"The date has been set as April 13, but the negotiations for the venue are still ongoing," Iranian Foreign Minister Ali Akbar Salehi said. "Turkey has announced its readiness to host the talks, and my personal preference is Istanbul," he added.
The foreign minister said a "suggestion" from the P5+1 for a venue had been received and was being studied; the location "will be announced soon." The talks carry hopes of defusing a tense international showdown over Iran's nuclear activities that has sent oil prices soaring.
Ahead of meeting with Iranian President Mahmoud Ahmadinejad, where he will discuss Iran's nuclear program and crisis in Syria, Erdoğan said there were positive developments regarding the nuclear talks at the nuclear summit in Seoul.
"We wish to make a positive contribution to this process. Turkey is the third country that has been closely monitoring the process," the prime minister said. Erdoğan also slammed the bellicose language directed against Iran, saying: "Military threats against a country that seeks to master peaceful nuclear technology are not acceptable."
Before his Tehran visit, Erdoğan was in South Korea, where he took part in a nuclear security summit and held talks with United States President Barack Obama. There have been unconfirmed reports that Erdoğan is carrying a message to Iran from Obama, who warned at the start of the nuclear summit Monday that "time is short" for a diplomatic solution to the standoff with Iran.
"Iran must act with the seriousness and sense of urgency that this moment demands," Obama said.
The last round of Iran and P5+1 talks was held in Istanbul in January 2011 and ended in failure. The round before that, in late 2010, was in Geneva. Erdoğan, who was accompanied by several key ministers and intelligence and military officials is expected to meet with supreme leader Ayatollah Ali Khamanei during his visit.
The United Nations has imposed four rounds of sanctions against Tehran for its refusal to halt uranium enrichment, a technology that can be used to produce nuclear fuel or materials for a bomb. Also, the European Union, as well as the U.S. and others, have imposed an oil embargo as part of sanctions to pressure Tehran into resuming talks on the country's nuclear program.
They have also imposed tough banking sanctions aimed at limiting Iran's ability to sell oil, which accounts for 80 percent of its foreign revenue. Meanwhile, Economy Minister Zafer Çağlayan said Turkey complies with international law, but has its own will to decide regarding trade with Iran.
Turkey Offers Help With Iranian Nuke Talks, Refutes 'Imposition'
Turkish Prime Minister Recep Tayyip Erdoğan won Iranian praises by rejecting outside pressure to prevent countries from acquiring nuclear energy for peaceful purposes during a visit to Tehran. He also said the P5+1 group's opposition to have the next round of talks on Iran's nuclear program may have softened.

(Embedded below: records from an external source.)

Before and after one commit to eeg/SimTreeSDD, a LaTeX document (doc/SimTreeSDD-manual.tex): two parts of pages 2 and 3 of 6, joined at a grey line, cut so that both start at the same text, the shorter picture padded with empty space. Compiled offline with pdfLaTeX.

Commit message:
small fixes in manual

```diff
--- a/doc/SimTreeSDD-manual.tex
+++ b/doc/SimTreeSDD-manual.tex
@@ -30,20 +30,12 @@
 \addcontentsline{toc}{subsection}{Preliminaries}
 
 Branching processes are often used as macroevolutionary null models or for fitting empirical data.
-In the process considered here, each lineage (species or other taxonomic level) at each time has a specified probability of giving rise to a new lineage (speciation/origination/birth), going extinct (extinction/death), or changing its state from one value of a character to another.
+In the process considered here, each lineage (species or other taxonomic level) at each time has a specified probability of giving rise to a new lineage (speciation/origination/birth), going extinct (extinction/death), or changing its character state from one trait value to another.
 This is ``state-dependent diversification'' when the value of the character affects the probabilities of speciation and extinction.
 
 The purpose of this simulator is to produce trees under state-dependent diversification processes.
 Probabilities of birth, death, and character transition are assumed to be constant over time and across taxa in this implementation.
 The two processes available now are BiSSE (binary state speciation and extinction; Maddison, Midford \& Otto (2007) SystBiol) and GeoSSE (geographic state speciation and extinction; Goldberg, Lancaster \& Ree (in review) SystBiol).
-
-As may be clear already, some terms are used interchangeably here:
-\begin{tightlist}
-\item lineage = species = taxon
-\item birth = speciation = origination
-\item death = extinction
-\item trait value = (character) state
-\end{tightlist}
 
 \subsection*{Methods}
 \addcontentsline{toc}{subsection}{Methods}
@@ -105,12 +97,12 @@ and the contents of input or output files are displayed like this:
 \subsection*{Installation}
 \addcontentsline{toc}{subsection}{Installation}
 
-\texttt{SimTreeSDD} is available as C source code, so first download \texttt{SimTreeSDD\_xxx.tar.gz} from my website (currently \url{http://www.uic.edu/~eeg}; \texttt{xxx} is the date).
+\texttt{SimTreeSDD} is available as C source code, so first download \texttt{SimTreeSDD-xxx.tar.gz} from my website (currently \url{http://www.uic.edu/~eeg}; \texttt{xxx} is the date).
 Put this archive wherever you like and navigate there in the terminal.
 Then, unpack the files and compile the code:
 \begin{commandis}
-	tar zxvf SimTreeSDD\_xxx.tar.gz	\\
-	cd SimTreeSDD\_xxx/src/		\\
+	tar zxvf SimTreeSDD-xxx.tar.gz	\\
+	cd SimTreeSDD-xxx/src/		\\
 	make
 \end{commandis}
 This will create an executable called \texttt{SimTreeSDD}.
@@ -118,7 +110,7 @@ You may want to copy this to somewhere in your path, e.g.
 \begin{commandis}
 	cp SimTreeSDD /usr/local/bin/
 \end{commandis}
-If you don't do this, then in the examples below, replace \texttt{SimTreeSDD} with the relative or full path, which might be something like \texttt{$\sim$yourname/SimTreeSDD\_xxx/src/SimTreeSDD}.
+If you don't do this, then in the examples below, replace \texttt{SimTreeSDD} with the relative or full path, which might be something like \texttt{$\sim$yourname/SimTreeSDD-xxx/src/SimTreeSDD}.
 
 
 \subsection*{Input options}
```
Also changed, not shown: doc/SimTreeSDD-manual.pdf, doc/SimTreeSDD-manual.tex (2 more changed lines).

Erdoğan, who is in Tehran for talks with President Mahmoud Ahmadinejad and other Iranian officials, has once again defended the right of nations to pursue nuclear energy as long as it is for peaceful purposes and reiterated that Turkey is ready to host talks between Iran and world powers to bring about a negotiated settlement in the dispute over Tehran's nuclear program.
"No one has the right to impose anything on anyone with regards to nuclear energy, provided that it is for peaceful purposes," Erdoğan said at a news conference after talks with Iranian First Vice President Mohammad Reza Rahimi. "Everyone with commonsense opposes nuclear weapons."
The United States and its allies have accused Iran of pursuing nuclear weapons, a charge Tehran denies the charge, saying its nuclear enrichment program is only for the purpose of generating energy.
Erdoğan arrived in Tehran from South Korea, where he attended a nuclear security summit and also held talks with President Barack Obama.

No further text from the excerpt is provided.